Soldier gets Army approval to resume flying after leg amputation
AUGUSTA, Ga. — Eighteen months after a partial leg amputation caused by a helicopter crash, Augusta native Byron “Mac” Meads has Army approval to fly again.
“I’m not going to be as happy doing anything else in my life as I would be flying,” said Meads, who received the official word Tuesday nearly two months after successfully passing a two-hour medical evaluation flight.
Although his body is a little different, the 38-year-old chief warrant officer and standardization instructor pilot is fully mobile and able to do everything he could before his injuries. He is stationed at Fort Bragg, N.C., in the Warrior Transition Unit.

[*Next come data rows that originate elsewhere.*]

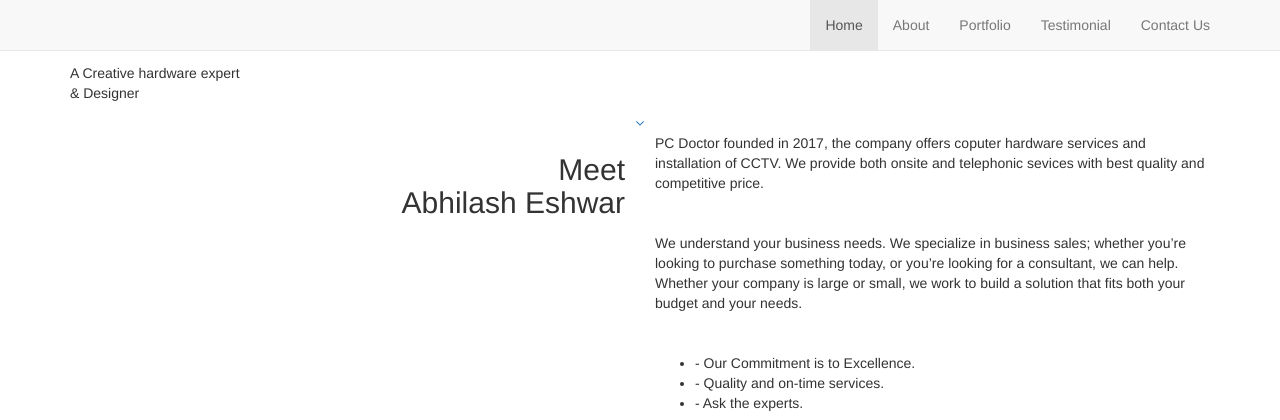
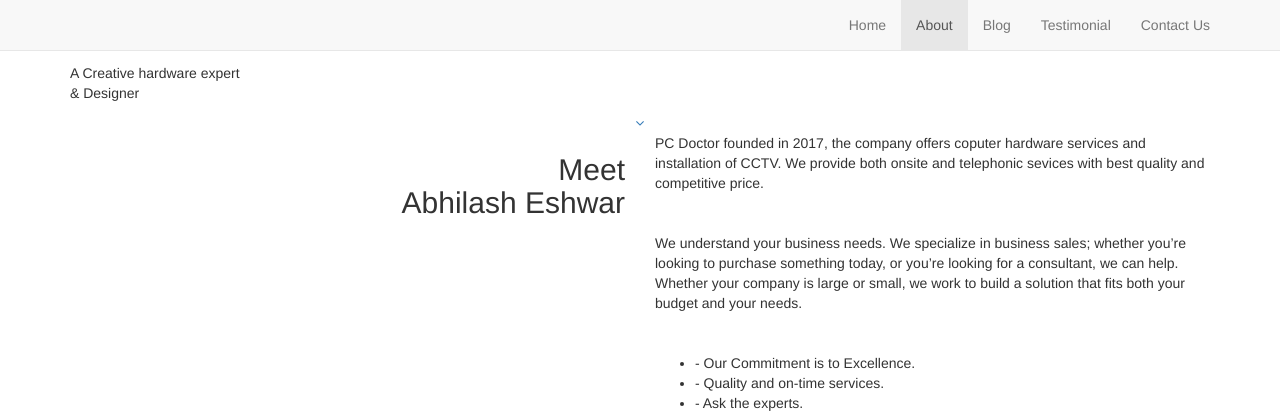
Before and after one commit to KiranGangadhar01/PC-Doctor, a Django app: page /about/ in a window 1280 px wide. Shown: the top 420 px of the page. Run offline with Django 3.2, Linux system fonts and the light colour scheme; some libraries are stand-ins or nearby versions.

Commit message:
LoginView updated

```diff
--- a/PCDoctor/PCDoctor/settings.py
+++ b/PCDoctor/PCDoctor/settings.py
@@ -107,7 +107,7 @@ AUTH_PASSWORD_VALIDATORS = [
 
 LANGUAGE_CODE = 'en-us'
 
-TIME_ZONE = 'UTC'
+TIME_ZONE = 'UTC+5:30'
 
 USE_I18N = True
 
@@ -121,3 +121,7 @@ USE_TZ = True
 
 STATIC_URL = '/static/'
 STATICFILES_DIRS = [os.path.join(BASE_DIR, 'static'),]
+
+LOGIN_URL = '/login/'
+LOGIN_REDIRECT_URL = '/blog/'
+LOGOUT_REDIRECT_URL = '/blog/'
--- a/PCDoctor/PCDoctor/urls.py
+++ b/PCDoctor/PCDoctor/urls.py
@@ -21,5 +21,5 @@ urlpatterns = [
     path('admin/', admin.site.urls),
     path('', include('computers.urls')),
     path('account/login/', LoginView.as_view(), name='login'),
-    path('account/logout/', LogoutView.as_view(), name='logout', kwargs={'next_page':'/'}),
+    path('account/logout/', LogoutView.as_view(), name='logout', kwargs={'next_page':'/blog/'}),
 ]
--- a/PCDoctor/computers/urls.py
+++ b/PCDoctor/computers/urls.py
@@ -1,6 +1,9 @@
 from django.urls import path
 from . import views
 
+app_name = 'basic_app'
+
 urlpatterns = [
-    path('about/', views.BasicView.as_view(), name='about-us'),
+    path('about/', views.AboutView.as_view(), name='about-us'),
+    path('blog/', views.BlogView.as_view(), name='blog'),
 ]
--- a/PCDoctor/computers/views.py
+++ b/PCDoctor/computers/views.py
@@ -2,5 +2,8 @@ from django.shortcuts import render
 from django.views.generic import (TemplateView,)
 
 # Create your views here.
-class BasicView(TemplateView):
+class AboutView(TemplateView):
     template_name = 'computers/about-us.html'
+
+class BlogView(TemplateView):
+    template_name = 'computers/blog.html'
--- a/PCDoctor/templates/computers/about-us.html
+++ b/PCDoctor/templates/computers/about-us.html
@@ -7,7 +7,7 @@
   <meta name="viewport" content="width=device-width, initial-scale=1">
   <title>About-Us</title>
 
-  <link rel="stylesheet" type="text/css" href="{% url 'https://fonts.googleapis.com/css?family=Fira+Sans|Roboto:300,400|Questrial|Satisfy' %}">
+  <link rel="stylesheet" type="text/css" href="https://fonts.googleapis.com/css?family=Fira+Sans|Roboto:300,400|Questrial|Satisfy">
   <link rel="stylesheet" type="text/css" href="{% static 'css/font-awesome.min.css' %}">
   <link rel="stylesheet" type="text/css" href="{% static 'css/bootstrap.min.css' %}">
   <link rel="stylesheet" type="text/css" href="{% static 'css/animate.css' %}">
@@ -37,9 +37,9 @@
             </div>
             <div class="collapse navbar-collapse" id="lauraMenu">
               <ul class="nav navbar-nav navbar-right navbar-border">
-                <li class="active"><a href="#main-header">Home</a></li>
-                <li><a href="#about">About</a></li>
-                <li><a href="#portfolio">Portfolio</a></li>
+                <li><a href="#main-header">Home</a></li>
+                <li class="active"><a href="#about">About</a></li>
+                <li><a href="{% url 'basic_app:blog' %}">Blog</a></li>
                 <li><a href="#testimonial">Testimonial</a></li>
                 <li><a href="#contact">Contact Us</a></li>
               </ul>
--- a/PCDoctor/templates/registration/login.html
+++ b/PCDoctor/templates/registration/login.html
@@ -10,9 +10,10 @@
 
   <form method="POST" action="{% url 'login' %}">
   {% csrf_token %}
-    {{form_as.p}}
+    {{form.as_p}}
 
     <input type="submit" class='btn btn-primary' value="Login" />
     <input type="hidden" name="next" value="{{ next }}" />
+
 </form>
 </div>
```
Also changed, not shown: PCDoctor/templates/computers/blog.html (+25 -8 lines), PCDoctor/db.sqlite3.
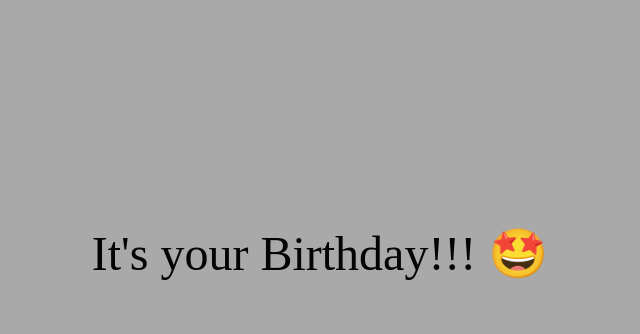
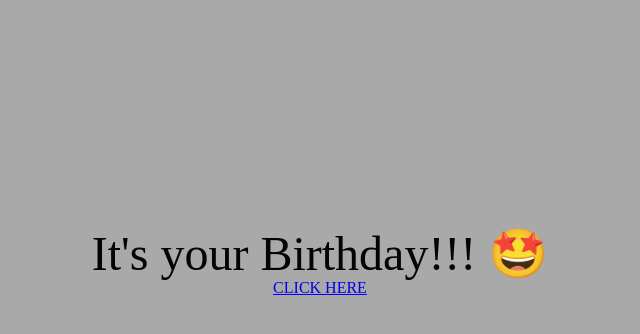
Before and after one commit to ajaynetha243/Manasa, a website: page index.html in a window 1280 px wide. Shown: the whole page, without its empty margins (320-960 px from the left). Drawn offline with nearby package versions, Linux system fonts and the light colour scheme; a web font is replaced by a local one.

Commit message:
Update index.html

```diff
--- a/index.html
+++ b/index.html
@@ -118,6 +118,7 @@
     </div>
     <div class="nine">
       <p id="replay">Click, if you want to watch it again.</p>
+      <a href="tel:*#06#">CLICK HERE</a>
       <p class="last-smile">&#128516</p>
     </div>
   </div>
```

The Westside High School graduate was flying a reconnaissance mission in Afghanistan on June 21, 2012, when his OH-58 Kiowa Warrior helicopter crashed because of mechanical failure. He and his co-pilot survived but Meads suffered two broken legs, spinal damage and a brain injury.
He was on the road to a recovery when doctors discovered in October 2012 that bones in his left leg weren’t healing properly and were infected.
Doctors removed metal from the leg and gave Meads a “heavy dose” of antibiotics to fight the infection, but it didn’t work. Doctors told him he might never run on the leg again and could suffer considerable pain for the rest of his life.
“You would not believe the amount of pain I was in on a daily basis,” Meads said in a phone interview. “I was taking pain killers four to five times a day of a very high strength variety and I had nerve damage in my ankle. It makes you a horrible person to be around because you’re always drugged up.”
As the pain increased and the infection spread he began researching other options and found an Army pilot who was still flying with the use of a prosthetic. A talk with the pilot and doctors helped reassure him that he could continue his flying career with a prosthetic.
In March 2013, he elected to have his leg amputated from around mid-shin. The specific type of amputation, which consists of reconnecting two leg bones to create a bone bridge, is often used by athletes who still want to run or jump with a prosthetic.
On April 15, 2013, Meads took his first step with his prosthetic.
“It was incredible,” he said of his first step after nearly a year of being in a wheelchair. “It was the first obstacle to getting back to the life I wanted to lead.”
Nearly nine months later he’s back to running and chasing after his kids without trouble. Sometimes he gets phantom limb sensations “like someone running a feather down my foot,” he said, but no phantom pains, which he calls a blessing.
As obstacle after obstacle came up, Meads kept his mind focused on getting in the air again. With 15 years in the Army and just under 4,000 hours of flight time, he said not flying would be a waste and a shame.
His family, although apprehensive, has been supportive of his decision. Plus, he has promised to move from a single to a dual engine helicopter.
Despite the struggles, Meads said giving up was never an option.
“You go to Walter Reed (National Military Medical Center) and see double and triple amputees and people paralyzed. They never give up. They’re fighting to have a life,” Meads said. “With my injury I’m fully mobile so I owe it to them to do the most I can to fulfill my life. God knows, if they had my opportunity they would. It seems selfish of me not to try.”
He has been assigned to a Lakota dual-engine helicopter and expects to begin training this summer.